-- Listed records follows --
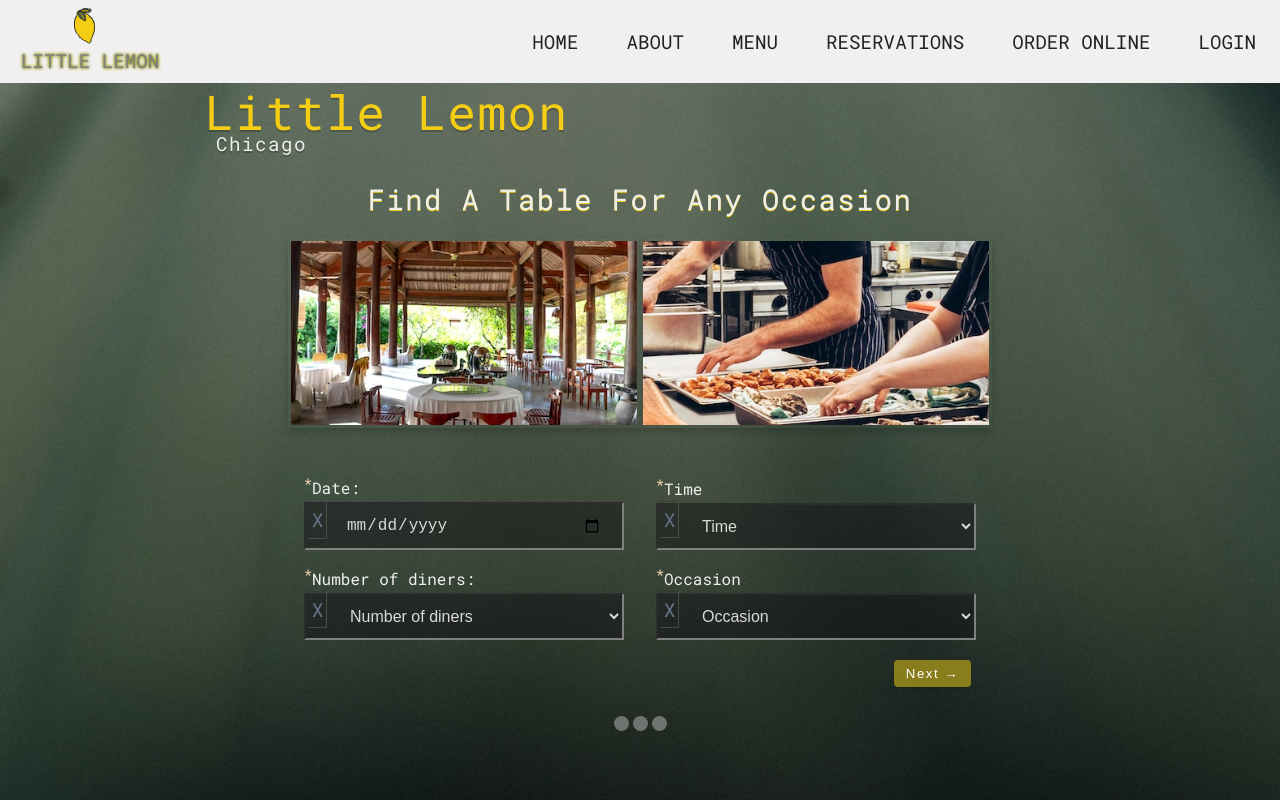
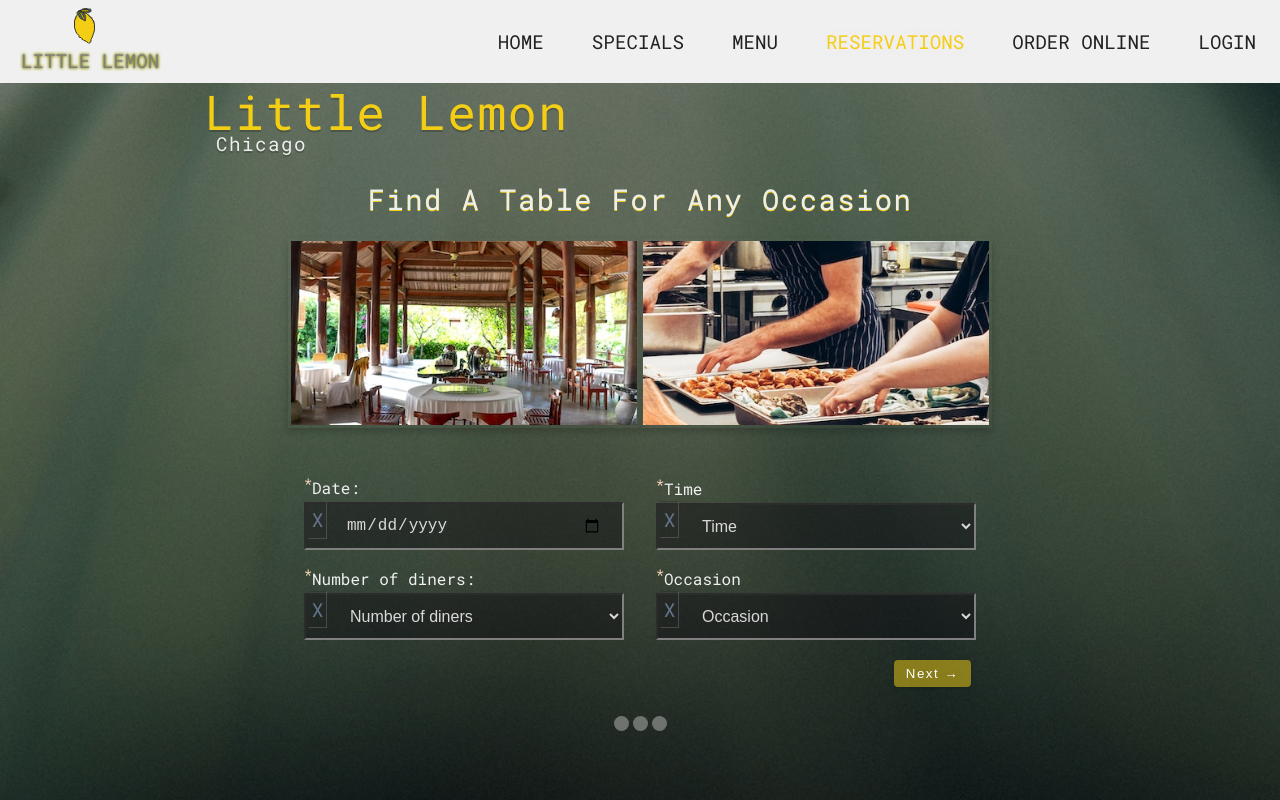
Before and after one commit to liliya-88/rest-little-lemon, a React (Vite) app: page /reservations in a window 1280 px wide. Shown: the top 800 px of the page. Built offline with nearby package versions, Linux system fonts and the light colour scheme.

Commit message:
some changes

```diff
--- a/src/components/menu/MainContainerMenu.jsx
+++ b/src/components/menu/MainContainerMenu.jsx
@@ -1,4 +1,4 @@
-import Menu from "./menu"
+import Menu from "./Menu"
 
 
 function MainContainerMenu() {
--- a/src/components/specials/NavSpecials.jsx
+++ b/src/components/specials/NavSpecials.jsx
@@ -6,7 +6,7 @@ import Logo from '../../assets/svg-logo.svg'
 
 const NavSpecials = () => {
   const [mobileNavActive, setMobileNavActive] = useState(false)
-  const [activeLink, setActiveLink] = useState(3)
+  const [activeLink, setActiveLink] = useState(2)
   const Desktop = useMediaQuery('(min-width: 930px)')
 
   const handleLinkClick = (linkId) => {
--- a/src/pages/AboutPage.jsx
+++ b/src/pages/AboutPage.jsx
@@ -1,6 +1,6 @@
 import { useEffect } from "react"
 import MainContainerAbout from "../components/about/MainContainerAbout"
-import Nav from "../components/general/Nav"
+import NavAbout from "../components/about/NavAbout"
 import Footer from "../components/general/Footer"
 import ArrowPhantom from "../hooks/ArrowPhantom"
 
@@ -11,7 +11,7 @@ function AboutPage() {
     }, [])
   return (
     <>
-      <Nav />
+      <NavAbout />
       <main className='main pt-5'>
         <MainContainerAbout className='flashIn' />
       </main>
--- a/src/pages/LoginPage.jsx
+++ b/src/pages/LoginPage.jsx
@@ -1,7 +1,7 @@
 import { useEffect, useState } from 'react'
 // import Footer from '../components/general/Footer'
 
-import Nav from '../components/general/Nav'
+import NavLogin from '../components/login/NavLogin'
 import Footer from '../components/general/Footer'
 
 function LoginPage() {
@@ -19,7 +19,7 @@ function LoginPage() {
   }, [])
   return (
     <>
-      <Nav/>
+      <NavLogin/>
       <section className='grid_wrapper_login flashIn'>
         <article
           style={{
--- a/src/pages/Menupage.jsx
+++ b/src/pages/Menupage.jsx
@@ -2,7 +2,7 @@ import { useEffect } from 'react'
 import Footer from '../components/general/Footer'
 import MainContainerMenu from '../components/menu/MainContainerMenu'
 import ArrowPhantom from '../hooks/ArrowPhantom'
-import Nav from '../components/general/Nav'
+import NavMenu from '../components/menu/NavMenu'
 
 function Menupage() {
   useEffect(() => {
@@ -10,7 +10,7 @@ function Menupage() {
   }, [])
   return (
     <>
-      <Nav />
+      <NavMenu />
       <main className='main pt-6 flashIn'>
         <MainContainerMenu />
       </main>
--- a/src/pages/OrderOnlinePage.jsx
+++ b/src/pages/OrderOnlinePage.jsx
@@ -1,7 +1,7 @@
 import { useEffect } from 'react'
 import Footer from '../components/general/Footer'
 
-import Nav from '../components/general/Nav'
+import NavOrderOnline from '../components/order-online/NavOrderOnline'
 import ArrowPhantom from '../hooks/ArrowPhantom'
 
 function OrderOnlinePage() {
@@ -10,7 +10,7 @@ function OrderOnlinePage() {
   },[])
   return (
     <>
-      <Nav />
+      <NavOrderOnline />
       <section className='grid_wrapper flashIn'>
         <div className='item1'>Item one</div>
         <div className='item2'>Item two</div>
--- a/src/pages/ReservationPage.jsx
+++ b/src/pages/ReservationPage.jsx
@@ -1,6 +1,6 @@
 import { useEffect } from 'react'
 import Footer from '../components/general/Footer'
-import Nav from '../components/general/Nav'
+import NavReservations from '../components/reservations/NavReservations'
 import ArrowPhantom from '../hooks/ArrowPhantom'
 import MainContainerReservations from '../components/reservations/MainContainerReservations'
 
@@ -10,7 +10,7 @@ function ReservationPage() {
    }, [])
   return (
     <>
-      <Nav/>
+      <NavReservations />
       <main className='main pt-6 flashIn'>
         <MainContainerReservations />
       </main>
--- a/src/pages/SpecialsPage.jsx
+++ b/src/pages/SpecialsPage.jsx
@@ -1,7 +1,7 @@
 import { useEffect } from 'react'
 import Footer from '../components/general/Footer'
 import ArrowPhantom from '../hooks/ArrowPhantom'
-import Nav from '../components/general/Nav'
+import NavSpecials from '../components/specials/NavSpecials'
 import MainContainerSpecials from '../components/specials/MainContainerSpecials'
 
 function SpecialsPage() {
@@ -11,7 +11,7 @@ function SpecialsPage() {
   return (
     <>
       <>
-        <Nav />
+        <NavSpecials />
         <main className='main pt-6 flashIn'>
           <MainContainerSpecials />
         </main>
```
-- Listed records concluded --
--- Task objective ---
Check each line of the data above for the word "NavSpecials". Report how many lines have it, and nothing else.

--- Written solution ---
5